▸ **Web page revision data**:
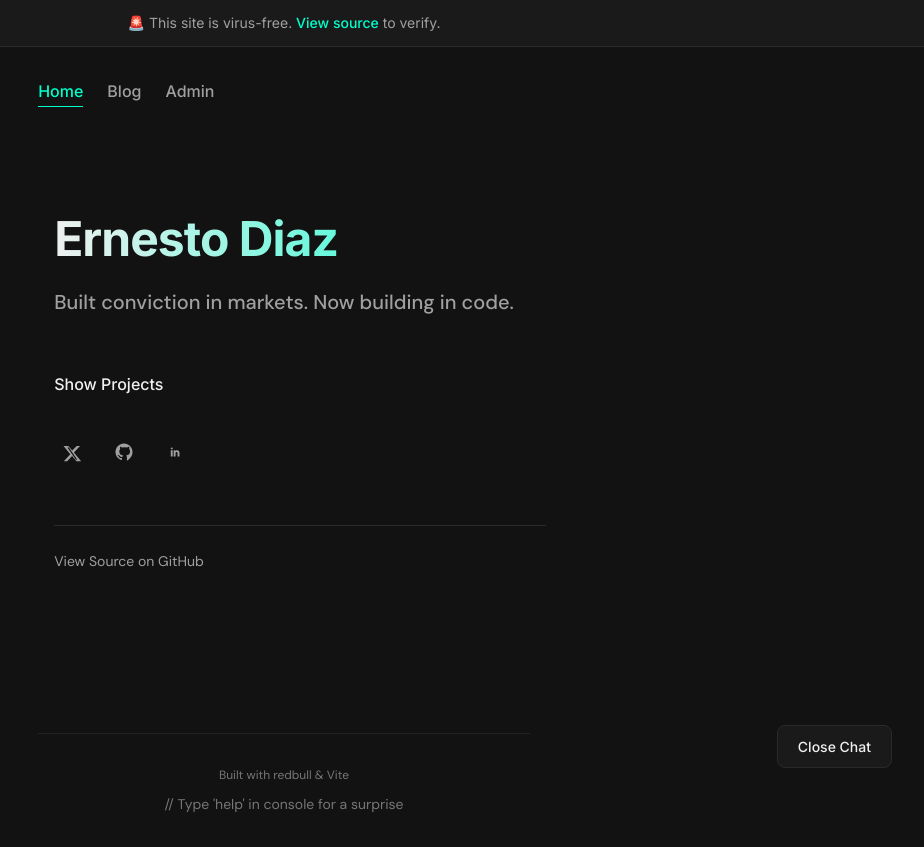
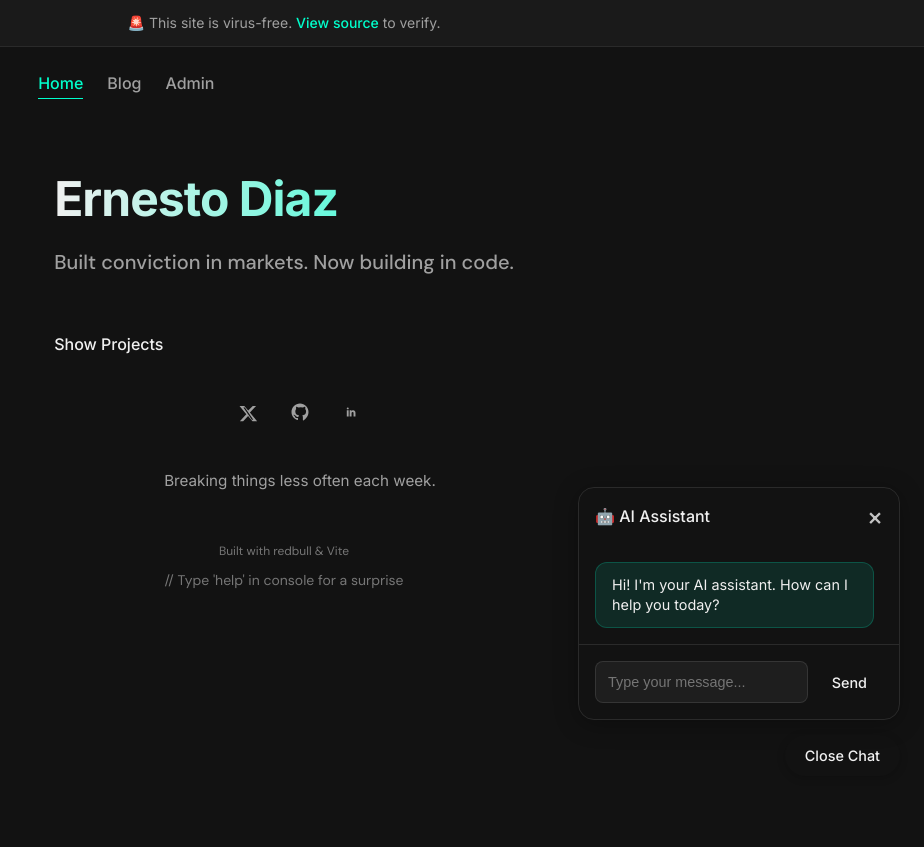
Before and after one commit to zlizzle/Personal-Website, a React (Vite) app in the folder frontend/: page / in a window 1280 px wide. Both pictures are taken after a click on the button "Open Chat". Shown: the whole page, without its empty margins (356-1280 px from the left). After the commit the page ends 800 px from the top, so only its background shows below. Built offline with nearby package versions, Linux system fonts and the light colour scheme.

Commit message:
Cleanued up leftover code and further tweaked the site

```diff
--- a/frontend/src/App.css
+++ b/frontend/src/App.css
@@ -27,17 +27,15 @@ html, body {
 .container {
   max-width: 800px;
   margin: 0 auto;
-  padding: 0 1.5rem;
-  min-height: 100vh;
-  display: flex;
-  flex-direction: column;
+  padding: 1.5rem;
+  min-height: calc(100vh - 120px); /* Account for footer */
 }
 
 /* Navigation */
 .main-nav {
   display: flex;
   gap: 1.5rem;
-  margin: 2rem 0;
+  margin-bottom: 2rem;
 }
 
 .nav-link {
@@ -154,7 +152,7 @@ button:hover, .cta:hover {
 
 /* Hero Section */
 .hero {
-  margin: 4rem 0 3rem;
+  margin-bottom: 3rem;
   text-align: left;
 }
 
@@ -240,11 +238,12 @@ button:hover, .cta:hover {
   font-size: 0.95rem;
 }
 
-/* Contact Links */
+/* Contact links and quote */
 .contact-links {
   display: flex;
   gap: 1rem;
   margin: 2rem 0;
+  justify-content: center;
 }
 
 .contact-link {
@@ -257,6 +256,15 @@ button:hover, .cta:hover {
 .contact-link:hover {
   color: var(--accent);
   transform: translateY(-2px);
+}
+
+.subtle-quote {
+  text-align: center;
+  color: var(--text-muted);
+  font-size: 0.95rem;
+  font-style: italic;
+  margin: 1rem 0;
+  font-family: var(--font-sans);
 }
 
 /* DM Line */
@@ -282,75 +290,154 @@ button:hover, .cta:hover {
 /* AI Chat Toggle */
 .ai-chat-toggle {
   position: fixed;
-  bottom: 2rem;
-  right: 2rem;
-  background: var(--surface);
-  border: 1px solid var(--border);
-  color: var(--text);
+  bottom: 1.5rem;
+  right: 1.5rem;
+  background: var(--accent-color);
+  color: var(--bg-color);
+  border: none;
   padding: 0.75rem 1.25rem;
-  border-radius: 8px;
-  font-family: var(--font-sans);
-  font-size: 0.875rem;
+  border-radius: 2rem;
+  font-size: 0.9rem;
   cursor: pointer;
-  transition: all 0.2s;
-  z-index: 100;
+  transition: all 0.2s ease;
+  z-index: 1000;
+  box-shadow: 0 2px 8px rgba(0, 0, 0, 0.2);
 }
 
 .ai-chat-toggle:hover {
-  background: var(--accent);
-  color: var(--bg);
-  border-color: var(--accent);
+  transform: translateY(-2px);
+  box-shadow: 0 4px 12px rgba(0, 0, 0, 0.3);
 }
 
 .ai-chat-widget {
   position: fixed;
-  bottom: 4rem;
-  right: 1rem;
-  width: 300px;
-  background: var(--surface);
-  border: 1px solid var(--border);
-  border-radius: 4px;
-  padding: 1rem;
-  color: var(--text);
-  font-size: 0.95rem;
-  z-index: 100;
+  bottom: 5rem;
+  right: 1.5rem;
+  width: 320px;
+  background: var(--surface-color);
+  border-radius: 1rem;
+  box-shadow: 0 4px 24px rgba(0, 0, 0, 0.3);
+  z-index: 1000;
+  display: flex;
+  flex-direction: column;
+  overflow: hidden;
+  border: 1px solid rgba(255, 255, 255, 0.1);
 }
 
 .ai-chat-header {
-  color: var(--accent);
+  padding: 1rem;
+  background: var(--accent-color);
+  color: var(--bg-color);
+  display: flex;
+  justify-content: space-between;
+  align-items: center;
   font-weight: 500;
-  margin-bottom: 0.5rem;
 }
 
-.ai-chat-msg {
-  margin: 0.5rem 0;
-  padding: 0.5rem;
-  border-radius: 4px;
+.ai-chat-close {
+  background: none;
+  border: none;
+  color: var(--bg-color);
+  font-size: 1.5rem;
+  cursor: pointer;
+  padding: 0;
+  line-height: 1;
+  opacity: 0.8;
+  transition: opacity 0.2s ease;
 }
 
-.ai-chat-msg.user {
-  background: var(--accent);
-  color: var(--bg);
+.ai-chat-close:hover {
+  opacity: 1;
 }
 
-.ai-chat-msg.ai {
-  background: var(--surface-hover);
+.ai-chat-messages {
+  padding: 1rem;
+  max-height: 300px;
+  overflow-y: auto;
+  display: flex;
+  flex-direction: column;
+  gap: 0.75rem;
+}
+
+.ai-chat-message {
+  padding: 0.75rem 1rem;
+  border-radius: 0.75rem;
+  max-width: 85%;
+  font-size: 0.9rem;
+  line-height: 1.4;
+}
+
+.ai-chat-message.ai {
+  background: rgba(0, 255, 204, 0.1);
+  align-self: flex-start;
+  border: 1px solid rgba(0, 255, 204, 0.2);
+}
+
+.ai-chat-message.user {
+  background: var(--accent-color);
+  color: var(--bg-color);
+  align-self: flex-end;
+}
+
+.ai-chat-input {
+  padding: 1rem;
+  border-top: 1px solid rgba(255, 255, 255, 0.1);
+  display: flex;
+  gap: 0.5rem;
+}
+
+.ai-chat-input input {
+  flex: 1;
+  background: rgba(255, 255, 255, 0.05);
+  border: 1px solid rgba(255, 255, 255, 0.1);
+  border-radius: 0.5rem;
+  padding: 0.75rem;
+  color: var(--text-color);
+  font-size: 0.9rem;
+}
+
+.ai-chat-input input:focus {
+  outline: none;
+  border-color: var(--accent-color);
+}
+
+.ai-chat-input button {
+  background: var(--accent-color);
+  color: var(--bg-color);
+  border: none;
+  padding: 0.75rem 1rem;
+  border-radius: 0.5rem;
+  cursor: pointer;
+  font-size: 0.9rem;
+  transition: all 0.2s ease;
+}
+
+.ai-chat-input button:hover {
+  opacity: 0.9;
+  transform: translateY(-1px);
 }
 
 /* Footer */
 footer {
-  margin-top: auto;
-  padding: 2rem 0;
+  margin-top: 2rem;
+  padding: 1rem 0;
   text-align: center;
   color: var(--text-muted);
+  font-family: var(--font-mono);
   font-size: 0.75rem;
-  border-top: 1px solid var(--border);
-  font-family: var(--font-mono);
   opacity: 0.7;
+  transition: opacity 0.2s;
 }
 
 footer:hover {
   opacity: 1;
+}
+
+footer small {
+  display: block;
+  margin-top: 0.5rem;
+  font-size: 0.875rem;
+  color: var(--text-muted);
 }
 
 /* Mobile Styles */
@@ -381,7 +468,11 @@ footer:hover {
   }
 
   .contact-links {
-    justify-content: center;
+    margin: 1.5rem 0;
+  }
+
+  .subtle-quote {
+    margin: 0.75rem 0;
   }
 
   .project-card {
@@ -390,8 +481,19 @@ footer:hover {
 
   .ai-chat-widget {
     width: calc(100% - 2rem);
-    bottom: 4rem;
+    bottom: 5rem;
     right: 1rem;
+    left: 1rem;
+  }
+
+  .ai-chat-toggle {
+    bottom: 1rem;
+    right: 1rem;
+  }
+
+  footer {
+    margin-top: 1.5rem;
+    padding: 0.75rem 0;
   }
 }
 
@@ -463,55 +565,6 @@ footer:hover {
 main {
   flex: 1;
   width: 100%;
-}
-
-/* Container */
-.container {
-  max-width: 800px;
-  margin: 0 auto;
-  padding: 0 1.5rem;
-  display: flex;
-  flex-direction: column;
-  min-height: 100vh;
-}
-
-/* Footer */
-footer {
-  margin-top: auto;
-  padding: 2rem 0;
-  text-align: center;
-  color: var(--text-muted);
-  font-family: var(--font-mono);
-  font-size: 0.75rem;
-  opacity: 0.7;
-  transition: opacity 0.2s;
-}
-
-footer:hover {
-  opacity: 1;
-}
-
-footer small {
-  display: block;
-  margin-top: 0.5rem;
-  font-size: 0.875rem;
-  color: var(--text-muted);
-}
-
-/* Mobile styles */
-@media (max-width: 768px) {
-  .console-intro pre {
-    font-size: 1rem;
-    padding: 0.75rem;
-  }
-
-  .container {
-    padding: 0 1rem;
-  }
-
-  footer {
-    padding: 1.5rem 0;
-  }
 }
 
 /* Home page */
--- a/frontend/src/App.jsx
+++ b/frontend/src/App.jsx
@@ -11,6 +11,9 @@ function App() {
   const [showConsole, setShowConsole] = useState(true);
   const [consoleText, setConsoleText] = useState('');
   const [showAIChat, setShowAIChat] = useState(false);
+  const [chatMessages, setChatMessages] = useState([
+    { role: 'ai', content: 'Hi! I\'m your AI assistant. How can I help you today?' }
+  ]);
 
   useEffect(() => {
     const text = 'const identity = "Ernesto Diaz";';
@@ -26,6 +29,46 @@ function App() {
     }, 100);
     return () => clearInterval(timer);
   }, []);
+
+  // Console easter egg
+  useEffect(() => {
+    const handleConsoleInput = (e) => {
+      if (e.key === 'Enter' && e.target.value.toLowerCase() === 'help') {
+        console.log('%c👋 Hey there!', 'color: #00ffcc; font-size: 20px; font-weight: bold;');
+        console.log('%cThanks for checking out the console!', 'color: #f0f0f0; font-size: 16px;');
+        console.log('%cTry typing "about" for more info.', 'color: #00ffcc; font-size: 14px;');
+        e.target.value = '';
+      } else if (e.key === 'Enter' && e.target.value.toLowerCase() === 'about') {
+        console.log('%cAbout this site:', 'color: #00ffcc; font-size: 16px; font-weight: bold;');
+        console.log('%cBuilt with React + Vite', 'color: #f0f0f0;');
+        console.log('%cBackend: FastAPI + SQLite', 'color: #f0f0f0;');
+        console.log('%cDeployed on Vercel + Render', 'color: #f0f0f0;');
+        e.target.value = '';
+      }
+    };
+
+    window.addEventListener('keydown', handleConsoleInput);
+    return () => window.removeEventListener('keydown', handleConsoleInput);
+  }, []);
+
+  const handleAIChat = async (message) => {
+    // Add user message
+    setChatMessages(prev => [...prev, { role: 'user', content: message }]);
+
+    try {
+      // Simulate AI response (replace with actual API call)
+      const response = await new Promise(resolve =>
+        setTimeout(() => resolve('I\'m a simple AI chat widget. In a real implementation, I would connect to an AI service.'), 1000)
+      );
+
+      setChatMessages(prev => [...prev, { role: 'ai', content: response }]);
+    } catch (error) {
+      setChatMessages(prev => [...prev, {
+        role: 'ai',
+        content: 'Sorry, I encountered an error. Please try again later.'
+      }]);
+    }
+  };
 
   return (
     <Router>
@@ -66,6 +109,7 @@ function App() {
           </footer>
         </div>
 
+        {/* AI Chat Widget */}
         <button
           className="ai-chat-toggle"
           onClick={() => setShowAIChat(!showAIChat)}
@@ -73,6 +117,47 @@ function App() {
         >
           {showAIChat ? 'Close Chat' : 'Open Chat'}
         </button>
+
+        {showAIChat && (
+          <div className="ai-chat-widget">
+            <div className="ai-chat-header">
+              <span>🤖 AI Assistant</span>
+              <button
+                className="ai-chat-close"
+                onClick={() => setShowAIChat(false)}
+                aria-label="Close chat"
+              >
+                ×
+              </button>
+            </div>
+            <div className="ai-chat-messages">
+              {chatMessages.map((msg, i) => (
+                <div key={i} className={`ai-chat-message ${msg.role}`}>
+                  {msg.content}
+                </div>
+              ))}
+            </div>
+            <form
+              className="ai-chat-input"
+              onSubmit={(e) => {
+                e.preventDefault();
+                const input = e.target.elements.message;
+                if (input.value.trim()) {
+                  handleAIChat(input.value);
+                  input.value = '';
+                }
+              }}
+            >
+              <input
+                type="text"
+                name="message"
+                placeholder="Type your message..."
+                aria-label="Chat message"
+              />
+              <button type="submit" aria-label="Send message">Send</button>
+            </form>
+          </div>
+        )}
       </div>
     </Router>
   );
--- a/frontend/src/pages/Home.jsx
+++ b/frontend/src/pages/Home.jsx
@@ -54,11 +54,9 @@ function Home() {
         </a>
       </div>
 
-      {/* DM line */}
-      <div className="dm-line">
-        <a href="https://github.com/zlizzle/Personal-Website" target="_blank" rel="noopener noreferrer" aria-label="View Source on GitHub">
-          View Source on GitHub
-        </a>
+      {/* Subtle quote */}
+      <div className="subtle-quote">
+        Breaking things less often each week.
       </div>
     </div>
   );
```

▸ **Task instructions**:
Find every line in the records that has the word "transition". Copy those lines.

▸ **Exercise output**:
-  transition: all 0.2s;
+  transition: all 0.2s ease;
+  transition: opacity 0.2s ease;
+  transition: all 0.2s ease;
+  transition: opacity 0.2s;
-  transition: opacity 0.2s;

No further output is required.